I remember the first interview I conducted in Spanish. It was with a farmer in Tapacarí named Cristóbal Mendoza, who had been the most important bridge between Mano a Mano and the rural communities there. He answered my questions slowly and tentatively, clearly unsure which of his words I understood and which I didn’t.
This was the hardest thing to deal with. I could convey Mano a Mano’s work with my own words, or my own pictures, but the most important part was missing: I could never pass on the words and real feelings of the people that Mano a Mano was helping.
The time when it was easiest for me to understand, though, was about two weeks before I flew back to the United States. I accompanied Mano a Mano to Aiquile, a town about four hours south of Cochabamba which had received medical supplies for their hospital at one of our donation events in October.
It was like the whole town had come out. The mayor was there, as well as other local dignitaries, and I sat through many speeches. At the end, the people doused Mano a Mano in flower petals and presented gifts. They then treated us to an incredible meal.
Emotions were visible in the speeches, the celebration and their faces. The health care that, to me, has always been an expectation, was something worthy of an enormous celebration in Aiquile. The speeches were not responses to my questions, but heartfelt outpourings that showed what Mano a Mano’s work continues to do.
A ceremony of this scale was not unusual.

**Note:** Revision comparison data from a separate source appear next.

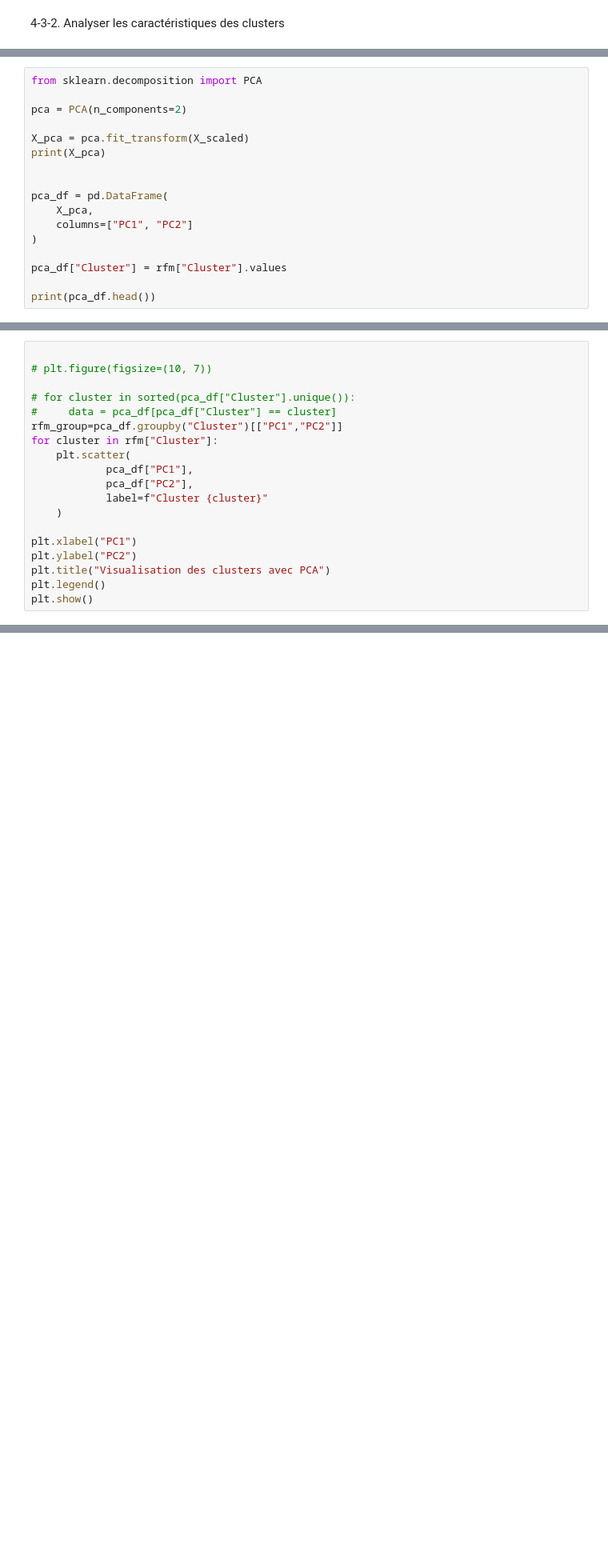
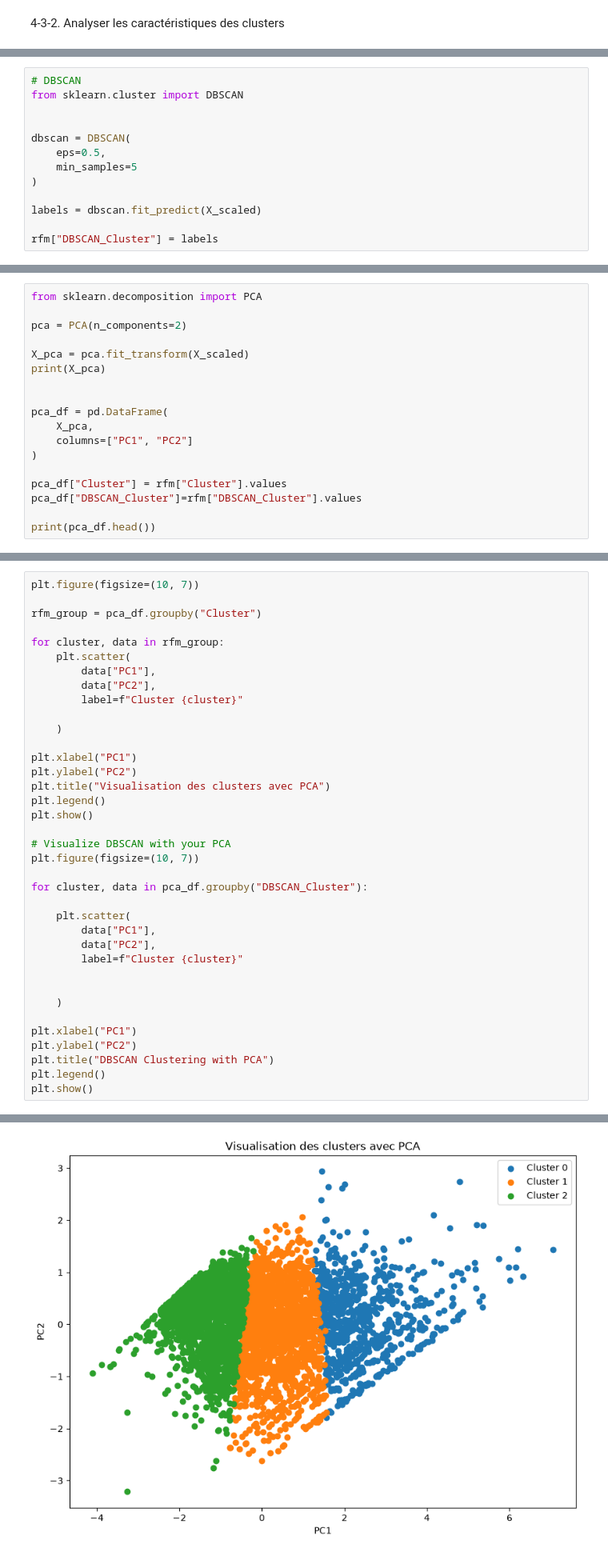
Before and after one commit to MohamedOuzzat/Segmentation_Client, a Jupyter notebook: notebooks/Segmentation_client.ipynb, the cells around one changed output, grey strips where cells are left out. Shown at 80% size. Saved outputs shown, nothing was run; the diff lists cells and outputs as text; blank space fills up the shorter version.

Commit message:
i make the PCA and DBSCAN

```diff
--- a/notebooks/Segmentation_client.ipynb
+++ b/notebooks/Segmentation_client.ipynb
@@ -230,3 +283,16 @@ rfm["type"] = rfm["Cluster"].map({
     1: "Clients inactifs",
     2: "Clients occasionnels"
 })
+# %%
+# DBSCAN
+from sklearn.cluster import DBSCAN
+
+
+dbscan = DBSCAN(
+    eps=0.5,
+    min_samples=5
+)
+
+labels = dbscan.fit_predict(X_scaled)
+
+rfm["DBSCAN_Cluster"] = labels
@@ -245,6 +313,7 @@ pca_df = pd.DataFrame(
 )
 
 pca_df["Cluster"] = rfm["Cluster"].values
+pca_df["DBSCAN_Cluster"]=rfm["DBSCAN_Cluster"].values
 
 print(pca_df.head())
 # %% [output]
@@ -252,15 +333,14 @@ NameError: name 'X_scaled' is not defined
 # %%
+plt.figure(figsize=(10, 7))
 
-# plt.figure(figsize=(10, 7))
+rfm_group = pca_df.groupby("Cluster")
 
-# for cluster in sorted(pca_df["Cluster"].unique()):
-#     data = pca_df[pca_df["Cluster"] == cluster]
-rfm_group=pca_df.groupby("Cluster")[["PC1","PC2"]]
-for cluster in rfm["Cluster"]:
+for cluster, data in rfm_group:
     plt.scatter(
-            pca_df["PC1"],
-            pca_df["PC2"],
-            label=f"Cluster {cluster}"
+        data["PC1"],
+        data["PC2"],
+        label=f"Cluster {cluster}"
+
     )
 
 plt.xlabel("PC1")
@@ -268,4 +348,23 @@ plt.ylabel("PC2")
 plt.title("Visualisation des clusters avec PCA")
 plt.legend()
 plt.show()
+
+# Visualize DBSCAN with your PCA
+plt.figure(figsize=(10, 7))
+
+for cluster, data in pca_df.groupby("DBSCAN_Cluster"):
+
+    plt.scatter(
+        data["PC1"],
+        data["PC2"],
+        label=f"Cluster {cluster}"
+
+
+    )
+
+plt.xlabel("PC1")
+plt.ylabel("PC2")
+plt.title("DBSCAN Clustering with PCA")
+plt.legend()
+plt.show()
 # %% [output]
@@ -272,0 +371 @@ NameError: name 'pca_df' is not defined
+[figure, added]
```
Also changed, not shown: parts of 18 cells of this notebook.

People would cover us in petals, give us necklaces made with potatoes, present us with gifts and break vases of chicha on our completed projects. Each of these events was a victory of sorts. After months or years of labor by Mano a Mano and by the communities, a project would finally be complete. We’d attend a ceremony, have a meal and drink a couple beers.

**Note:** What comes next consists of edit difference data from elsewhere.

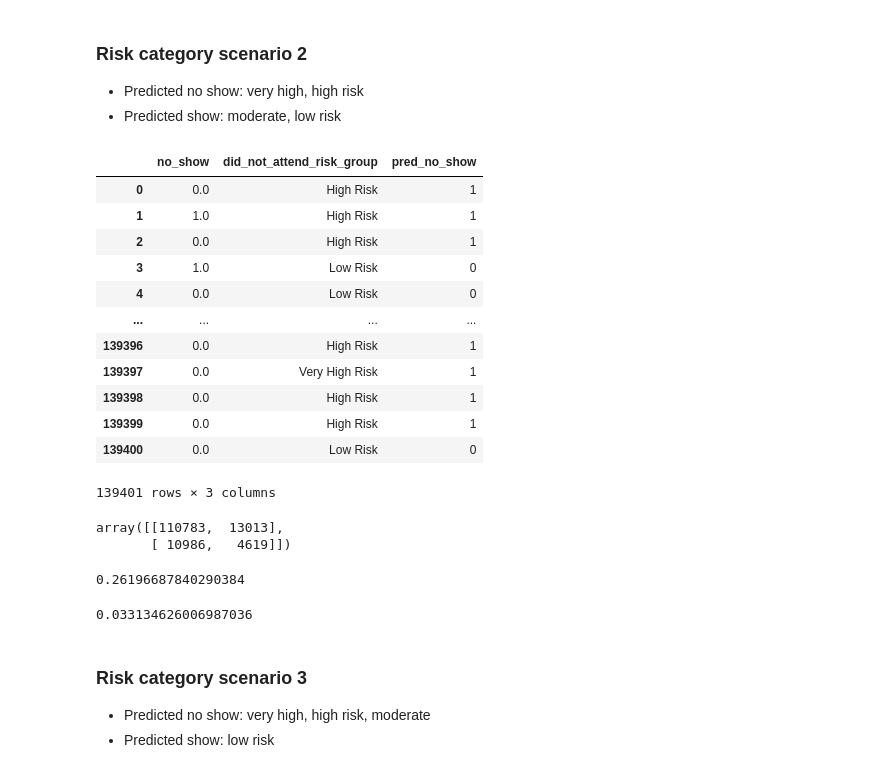
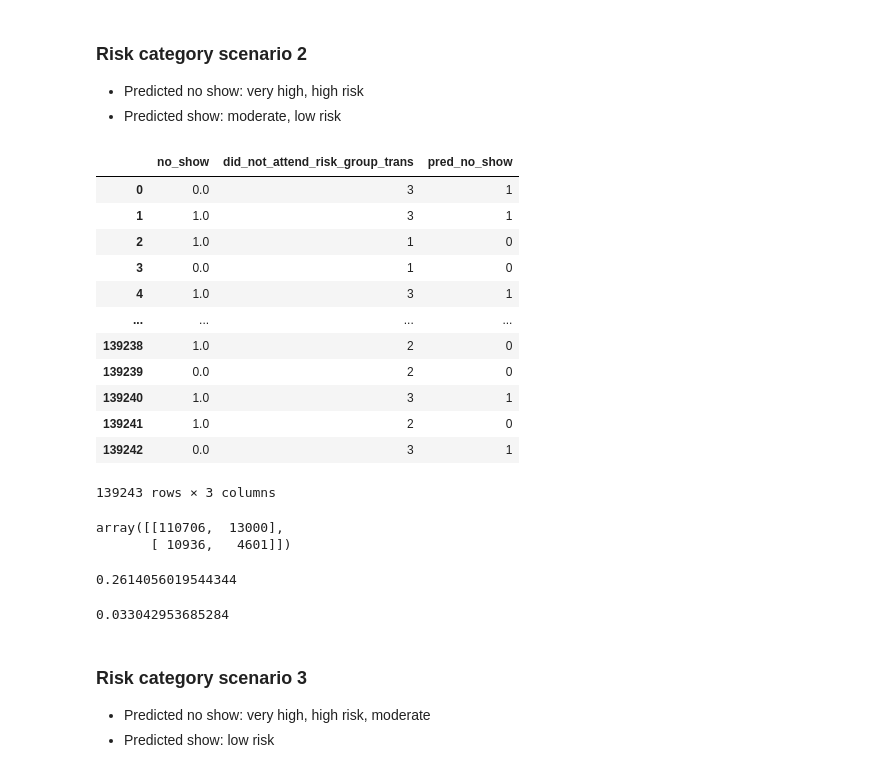
Before and after one commit to hallucinojenlee/hds_dna, a Jupyter notebook: scripts/calculate_PPV_ALL.ipynb, the cells around one changed output. Drawn from its saved outputs; the diff is of its cells as text; code cells hidden in the pictures.

```diff
--- a/scripts/calculate_PPV_ALL.ipynb
+++ b/scripts/calculate_PPV_ALL.ipynb
@@ -3,7 +3,7 @@ import pandas as pd
 from sklearn.metrics import confusion_matrix
 # %%
 # Import historic data on first prediction
-data = pd.read_csv("../historic_first_pred.csv")
+data = pd.read_csv("../historic_appts_first_pred_trans.csv")
 data
 # %% [output]
 |  | appointment_id | age_deid | bmi_deid | ethnicity | ethnic_category_black | ethnic_category_unknown | ... |
@@ -84,38 +84,38 @@ true_no_show1
 # %%
 # Transform risk categories to binary
 risk_mapping ={
-    "Low Risk": 0,
-    "Moderate Risk": 0,
-    "High Risk": 1,
-    "Very High Risk": 1,
+    1: 0,
+    2: 0,
+    3: 1,
+    4: 1,
 }
 
 # Map the month names to numbers
 trans_data2 = data.copy()
-trans_data2["pred_no_show"] = trans_data2["did_not_attend_risk_group"].map(risk_mapping)
+trans_data2["pred_no_show"] = trans_data2["did_not_attend_risk_group_trans"].map(risk_mapping)
 
-trans_data2[["no_show", "did_not_attend_risk_group", "pred_no_show"]]
+trans_data2[["no_show", "did_not_attend_risk_group_trans", "pred_no_show"]]
 # %% [output]
-|  | no_show | did_not_attend_risk_group | pred_no_show |
-| 0 | 0.0 | High Risk | 1 |
-| 1 | 1.0 | High Risk | 1 |
-| 2 | 0.0 | High Risk | 1 |
-| 3 | 1.0 | Low Risk | 0 |
-| 4 | 0.0 | Low Risk | 0 |
+|  | no_show | did_not_attend_risk_group_trans | pred_no_show |
+| 0 | 0.0 | 3 | 1 |
+| 1 | 1.0 | 3 | 1 |
+| 2 | 1.0 | 1 | 0 |
+| 3 | 0.0 | 1 | 0 |
+| 4 | 1.0 | 3 | 1 |
 | ... | ... | ... | ... |
-| 139396 | 0.0 | High Risk | 1 |
-| 139397 | 0.0 | Very High Risk | 1 |
-| 139398 | 0.0 | High Risk | 1 |
-| 139399 | 0.0 | High Risk | 1 |
-| 139400 | 0.0 | Low Risk | 0 |
+| 139238 | 1.0 | 2 | 0 |
+| 139239 | 0.0 | 2 | 0 |
+| 139240 | 1.0 | 3 | 1 |
+| 139241 | 1.0 | 2 | 0 |
+| 139242 | 0.0 | 3 | 1 |
-139401 rows × 3 columns
+139243 rows × 3 columns
 # %%
 # Calculate confusion matrix
 cm2 = confusion_matrix(trans_data2["no_show"], trans_data2["pred_no_show"])
 cm2
 # %% [output]
-array([[110783,  13013],
-       [ 10986,   4619]])
+array([[110706,  13000],
+       [ 10936,   4601]])
 # %%
 # Calculate PPV (Precision) ie. TP / (TP + FP)
 TN2, FP2, FN2, TP2 = cm2.ravel()
@@ -123,13 +123,13 @@ TN2, FP2, FN2, TP2 = cm2.ravel()
 PPV2 = TP2 / (TP2 + FP2)
 PPV2
 # %% [output]
-0.26196687840290384
+0.2614056019544344
 # %%
 # Calculate true no-show %
 true_no_show2 = TP2/total_appts
 true_no_show2
 # %% [output]
-0.033134626006987036
+0.033042953685284
 # %% [markdown]
 ### Risk category scenario 3
 - Predicted no show: very high, high risk, moderate
```
Also changed, not shown: parts of 10 cells of this notebook, 8 other files.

Then, we’d go back to Cochabamba for more 5 a.m. wake-ups and nights at the warehouse well past midnight.
Mano a Mano hasn’t stopped constantly working for 22 years. The dedication of the people that I met was the most impressive aspect of being with the NGO. It was never about us. Growing up, I was used to – and expected – praise for my accomplishments.

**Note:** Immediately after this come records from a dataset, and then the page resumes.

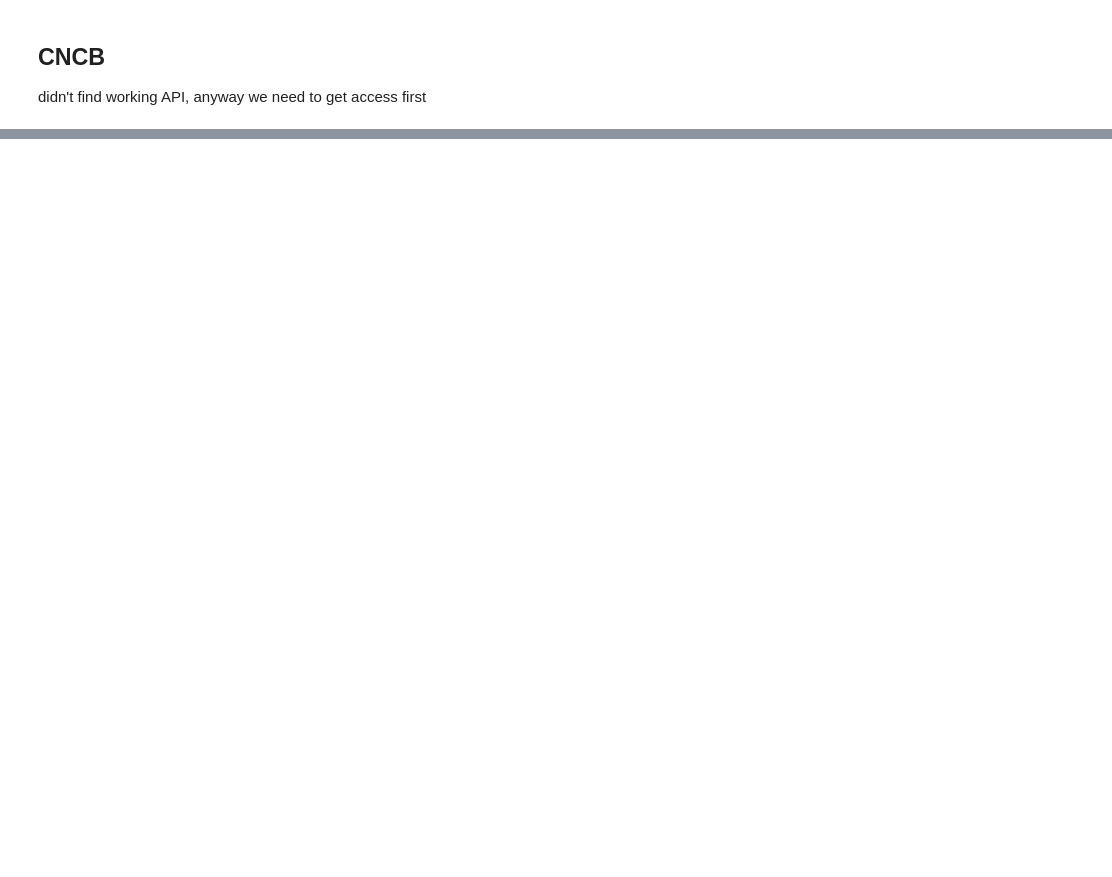
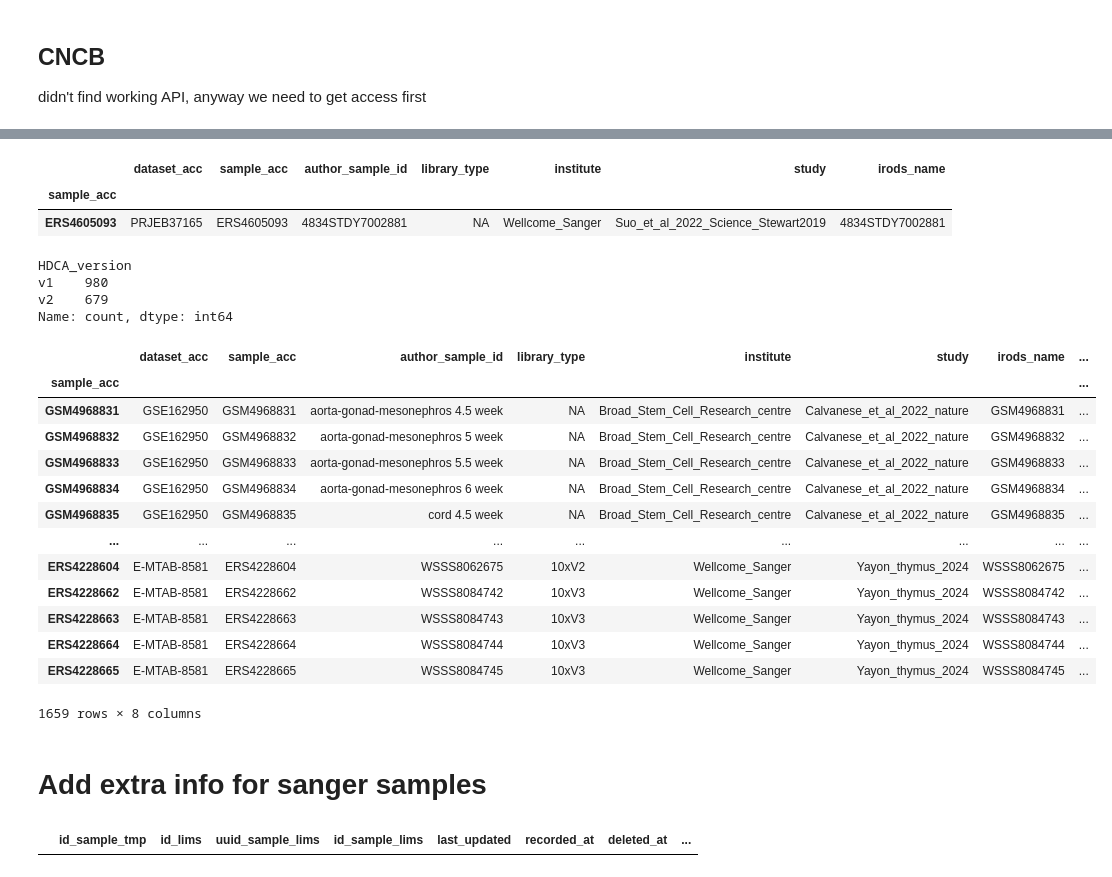
Before and after one commit to cellgeni/hdca_v2_reprocessing, a Jupyter notebook: 01_collect_sample_metadata.ipynb, the cells around one changed output, grey strips where cells are left out. Drawn from its saved outputs; the diff is of its cells as text; code cells hidden in the pictures; blank space fills up the shorter version.

```diff
--- a/01_collect_sample_metadata.ipynb
+++ b/01_collect_sample_metadata.ipynb
@@ -114,0 +515,11 @@ The goal is to get list of samples with minimal info:
+# %%
+# keep first dataset if sample found in two datasets
+tmp = samples[samples.dataset_acc==datasets.accession[0]]
+for a in datasets.accession[1:]:
+    tmp = pd.concat([tmp,samples[(samples.dataset_acc==a) & ~(samples.irods_name.isin(tmp.irods_name))]])
+samples = tmp
+samples.index = samples.sample_acc
+# %%
+# samples from HDCA v1
+samples_v1 = pd.read_csv('libraries_v1.csv')
+samples_v1
@@ -114,0 +558,4 @@ The goal is to get list of samples with minimal info:
+# %%
+samples_v1_braun = samples_v1[samples_v1.study == 'Braun_et_al._2022_bioRxiv']
+samples_v1_braun = dict(zip(samples_v1_braun.library_id_fixed,samples_v1_braun.library_acc))
+samples.irods_name = samples.irods_name.replace(samples_v1_braun)
@@ -114,0 +601,34 @@ The goal is to get list of samples with minimal info:
+# %%
+samples[samples.irods_name=='4834STDY7002881']
+# %% [output]
+|  | dataset_acc | sample_acc | author_sample_id | library_type | institute | study | irods_name |
+| sample_acc |  |  |  |  |  |  |  |
+| ERS4605093 | PRJEB37165 | ERS4605093 | 4834STDY7002881 | NA | Wellcome_Sanger | Suo_et_al_2022_Science_Stewart2019 | 4834STDY7002881 |
+# %%
+samples['HDCA_version'] = 'v2'
+samples.loc[samples.irods_name.isin(samples_v1.library_acc),'HDCA_version'] = 'v1'
+samples['HDCA_version'].value_counts()
+# %% [output]
+HDCA_version
+v1    980
+v2    679
+Name: count, dtype: int64
+# %%
+samples
+# %% [output]
+|  | dataset_acc | sample_acc | author_sample_id | library_type | institute | study | irods_name | ... |
+| sample_acc |  |  |  |  |  |  |  | ... |
+| GSM4968831 | GSE162950 | GSM4968831 | aorta-gonad-mesonephros 4.5 week | NA | Broad_Stem_Cell_Research_centre | Calvanese_et_al_2022_nature | GSM4968831 | ... |
+| GSM4968832 | GSE162950 | GSM4968832 | aorta-gonad-mesonephros 5 week | NA | Broad_Stem_Cell_Research_centre | Calvanese_et_al_2022_nature | GSM4968832 | ... |
+| GSM4968833 | GSE162950 | GSM4968833 | aorta-gonad-mesonephros 5.5 week | NA | Broad_Stem_Cell_Research_centre | Calvanese_et_al_2022_nature | GSM4968833 | ... |
+| GSM4968834 | GSE162950 | GSM4968834 | aorta-gonad-mesonephros 6 week | NA | Broad_Stem_Cell_Research_centre | Calvanese_et_al_2022_nature | GSM4968834 | ... |
+| GSM4968835 | GSE162950 | GSM4968835 | cord 4.5 week | NA | Broad_Stem_Cell_Research_centre | Calvanese_et_al_2022_nature | GSM4968835 | ... |
+| ... | ... | ... | ... | ... | ... | ... | ... | ... |
+| ERS4228604 | E-MTAB-8581 | ERS4228604 | WSSS8062675 | 10xV2 | Wellcome_Sanger | Yayon_thymus_2024 | WSSS8062675 | ... |
+| ERS4228662 | E-MTAB-8581 | ERS4228662 | WSSS8084742 | 10xV3 | Wellcome_Sanger | Yayon_thymus_2024 | WSSS8084742 | ... |
+| ERS4228663 | E-MTAB-8581 | ERS4228663 | WSSS8084743 | 10xV3 | Wellcome_Sanger | Yayon_thymus_2024 | WSSS8084743 | ... |
+| ERS4228664 | E-MTAB-8581 | ERS4228664 | WSSS8084744 | 10xV3 | Wellcome_Sanger | Yayon_thymus_2024 | WSSS8084744 | ... |
+| ERS4228665 | E-MTAB-8581 | ERS4228665 | WSSS8084745 | 10xV3 | Wellcome_Sanger | Yayon_thymus_2024 | WSSS8084745 | ... |
+1659 rows × 8 columns
+# %% [markdown]
+# Add extra info for sanger samples
@@ -114,0 +640,4 @@ The goal is to get list of samples with minimal info:
+# %%
+utils.fetch_dbs.fetch_mlw_query(secrets['mlw'],'SELECT * from sample WHERE supplier_name="T06_TH_TOT_VDJT_3"')
+# %% [output]
+|  | id_sample_tmp | id_lims | uuid_sample_lims | id_sample_lims | last_updated | recorded_at | deleted_at | ... |
```
Also changed, not shown: parts of 62 cells of this notebook, 9 other files.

Mano a Mano hasn’t stopped constantly working for 22 years. The dedication of the people that I met was the most impressive aspect of being with the NGO.
When I was in Bolivia, this was different. Working late into the night was the expectation, simply because there was always more work to do. One way or another, it always needed to be finished. There will always be more work for Mano a Mano.
During my last few weeks in Cochabamba, I was going crazy with anticipation. I was terribly homesick, and I wanted to go back to Brookline.
I don’t intend anything negative toward Mano a Mano by feeling that way. I had spent a lot of my time in Bolivia feeling very isolated – I had never lived on my own before, and I didn’t have anybody my age there after the Oxford volunteers left.
When I started my long journey home, I felt relief, but bittersweet as well. I had a 10-hour bus ride to Santa Cruz and 16 hours on planes or in airports to think about my three months and to think about what I was going back to.
In the early morning of October 26, I saw my parents at Logan International Airport in Boston. In the subsequent weeks, my glee at returning changed into something different. I sometimes feel now like it’s all gone, like those three months have been put up on a shelf indefinitely.
But then, I see one of thousands of pictures I took in Bolivia. I recall the taste of a salteña, or I picture a sunset at the C.E.A. I envision a smile on one of countless Quechua children that I saw playing soccer.
I remember pausing to watch the sun rise over the Bolivian Andes on that dirt road, and I know that it was worth it.
Thank you to Mano a Mano for giving me this opportunity. I miss Bolivia every day, and I will never forget those three months.